After 11 years of service, ole White Horse decided to spring a radiator leak. I nursed her along until I final had a minute to tackle this project.
One thing I’ve always liked about this truck is her simplicity. She’s right on the cusp of all the crazy car gadgets. With that in mind, I feel confident to take on most any repair.
So I borrowed Dave’s shop and pulled out my trusty tool set that I put together in high school, and got to work.
All the plastic on these rigs can be intimidating, but the more you remove you realize that they still have the basic components of a truck.
Certain things are new and challenging, like these oil cooler lines.
But after a little investigation, they just have an e-clip that holds them in.
Eventually we got to the point of unbolting the radiator and pulling it out.
Here’s the problem. Where the aluminum core attaches to the plastic reservoir is a common place to start leaking.
Looking good. If I don’t go with OEM parts then I choose Napa.
While we’re this deep I decided to change the thermostat as well.
And the hoses too.
Going back together usually takes a bit more effort.
Here’s a trick Mr. Reachard taught me in shop class: don’t start adding 50/50 coolant right away. Because I’ve been adding water to the truck for the past couple weeks, the block was all water. Knowing that this is around a four gallon system, I first added two gallons of straight concentrate. Then topped it off with 50/50 so we retained a strong coolant ratio.
Back in black.

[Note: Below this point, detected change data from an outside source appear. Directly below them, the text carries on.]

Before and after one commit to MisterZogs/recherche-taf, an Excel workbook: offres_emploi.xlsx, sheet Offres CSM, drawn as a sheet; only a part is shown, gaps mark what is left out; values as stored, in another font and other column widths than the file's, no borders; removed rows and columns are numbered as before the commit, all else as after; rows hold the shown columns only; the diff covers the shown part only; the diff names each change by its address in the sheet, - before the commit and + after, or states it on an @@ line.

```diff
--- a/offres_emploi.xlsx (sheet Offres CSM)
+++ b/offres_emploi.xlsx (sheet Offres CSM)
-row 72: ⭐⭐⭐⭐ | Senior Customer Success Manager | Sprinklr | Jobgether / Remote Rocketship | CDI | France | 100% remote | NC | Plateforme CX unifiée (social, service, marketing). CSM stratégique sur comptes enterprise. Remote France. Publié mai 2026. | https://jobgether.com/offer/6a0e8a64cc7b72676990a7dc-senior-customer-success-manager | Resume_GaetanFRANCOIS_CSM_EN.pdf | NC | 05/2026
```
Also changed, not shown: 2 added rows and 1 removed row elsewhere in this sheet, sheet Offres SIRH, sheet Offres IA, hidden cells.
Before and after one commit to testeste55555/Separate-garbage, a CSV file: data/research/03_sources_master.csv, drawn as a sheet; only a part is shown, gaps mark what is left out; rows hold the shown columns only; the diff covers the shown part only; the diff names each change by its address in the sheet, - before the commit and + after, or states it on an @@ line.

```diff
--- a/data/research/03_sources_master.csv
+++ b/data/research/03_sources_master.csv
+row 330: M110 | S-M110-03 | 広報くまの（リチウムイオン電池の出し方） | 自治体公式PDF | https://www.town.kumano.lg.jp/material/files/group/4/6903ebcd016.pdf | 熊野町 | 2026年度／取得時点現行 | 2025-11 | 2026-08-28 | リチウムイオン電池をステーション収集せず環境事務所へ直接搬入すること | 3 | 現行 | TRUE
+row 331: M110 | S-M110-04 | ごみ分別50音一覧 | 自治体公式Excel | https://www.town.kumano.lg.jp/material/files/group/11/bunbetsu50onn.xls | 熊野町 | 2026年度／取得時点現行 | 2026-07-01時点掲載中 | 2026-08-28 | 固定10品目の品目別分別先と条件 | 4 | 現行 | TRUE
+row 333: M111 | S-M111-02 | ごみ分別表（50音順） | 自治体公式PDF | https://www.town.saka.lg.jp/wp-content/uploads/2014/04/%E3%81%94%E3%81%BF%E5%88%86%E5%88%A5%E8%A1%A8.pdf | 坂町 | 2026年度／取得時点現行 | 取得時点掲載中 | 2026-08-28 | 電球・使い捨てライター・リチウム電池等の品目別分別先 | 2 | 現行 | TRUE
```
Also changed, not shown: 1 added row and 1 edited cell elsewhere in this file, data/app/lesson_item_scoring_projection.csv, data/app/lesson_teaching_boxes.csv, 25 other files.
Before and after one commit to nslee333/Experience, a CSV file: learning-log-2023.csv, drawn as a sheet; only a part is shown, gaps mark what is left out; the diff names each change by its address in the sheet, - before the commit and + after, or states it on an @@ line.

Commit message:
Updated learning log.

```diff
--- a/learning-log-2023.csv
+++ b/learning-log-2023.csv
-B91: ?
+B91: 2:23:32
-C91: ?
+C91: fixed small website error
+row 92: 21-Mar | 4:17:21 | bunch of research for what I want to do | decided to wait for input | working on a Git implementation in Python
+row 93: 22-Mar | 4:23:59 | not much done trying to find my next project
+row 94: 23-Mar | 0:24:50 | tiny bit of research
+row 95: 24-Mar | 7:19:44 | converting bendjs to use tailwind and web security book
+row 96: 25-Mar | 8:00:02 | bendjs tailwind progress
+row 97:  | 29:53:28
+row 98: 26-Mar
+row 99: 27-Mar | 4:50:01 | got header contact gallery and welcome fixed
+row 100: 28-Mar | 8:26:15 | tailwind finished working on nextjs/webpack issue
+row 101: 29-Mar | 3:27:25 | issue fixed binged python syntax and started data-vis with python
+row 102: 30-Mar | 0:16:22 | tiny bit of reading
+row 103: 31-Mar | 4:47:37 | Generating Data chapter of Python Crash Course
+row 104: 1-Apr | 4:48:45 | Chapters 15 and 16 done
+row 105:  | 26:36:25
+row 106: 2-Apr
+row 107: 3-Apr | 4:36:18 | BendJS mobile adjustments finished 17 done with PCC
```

I enjoy mechanicing. Some guys’ minds just work that way and I guess mine’s one of them. But I’d also rather do things myself if I’m able too. Saves a bit of cash and gives me a chance to sharpen some old skills. This radiator project came just in time as things are heating up. Now we can stay cool in the summer and warm in the winter. On to the next one!